### Exercise brief
Copy out each line of the data below in which the string "shown" appears.

### Information
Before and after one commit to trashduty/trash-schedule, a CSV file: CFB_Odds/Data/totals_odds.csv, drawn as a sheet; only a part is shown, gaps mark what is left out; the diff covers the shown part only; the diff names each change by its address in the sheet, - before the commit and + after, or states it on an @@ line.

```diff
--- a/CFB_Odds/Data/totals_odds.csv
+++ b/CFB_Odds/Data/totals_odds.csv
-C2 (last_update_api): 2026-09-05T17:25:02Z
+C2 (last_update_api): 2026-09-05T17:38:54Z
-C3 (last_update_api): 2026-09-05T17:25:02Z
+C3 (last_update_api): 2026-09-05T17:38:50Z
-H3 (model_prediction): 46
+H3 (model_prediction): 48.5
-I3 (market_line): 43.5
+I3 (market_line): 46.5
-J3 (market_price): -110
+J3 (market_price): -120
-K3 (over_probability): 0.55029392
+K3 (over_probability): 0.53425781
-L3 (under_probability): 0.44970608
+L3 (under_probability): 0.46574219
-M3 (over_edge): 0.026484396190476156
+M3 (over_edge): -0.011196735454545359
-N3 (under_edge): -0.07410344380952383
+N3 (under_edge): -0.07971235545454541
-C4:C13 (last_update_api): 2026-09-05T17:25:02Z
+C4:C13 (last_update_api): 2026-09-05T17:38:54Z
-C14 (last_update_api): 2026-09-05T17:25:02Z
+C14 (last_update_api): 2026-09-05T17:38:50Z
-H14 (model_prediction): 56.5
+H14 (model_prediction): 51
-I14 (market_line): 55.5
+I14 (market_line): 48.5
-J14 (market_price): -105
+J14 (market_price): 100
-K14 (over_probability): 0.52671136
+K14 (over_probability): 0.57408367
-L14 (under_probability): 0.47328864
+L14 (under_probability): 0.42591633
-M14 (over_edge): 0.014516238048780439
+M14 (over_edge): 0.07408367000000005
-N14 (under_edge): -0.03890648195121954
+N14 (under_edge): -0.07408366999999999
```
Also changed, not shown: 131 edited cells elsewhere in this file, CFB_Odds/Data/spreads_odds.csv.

### Written solution
Before and after one commit to trashduty/trash-schedule, a CSV file: CFB_Odds/Data/totals_odds.csv, drawn as a sheet; only a part is shown, gaps mark what is left out; the diff covers the shown part only; the diff names each change by its address in the sheet, - before the commit and + after, or states it on an @@ line.
Also changed, not shown: 131 edited cells elsewhere in this file, CFB_Odds/Data/spreads_odds.csv.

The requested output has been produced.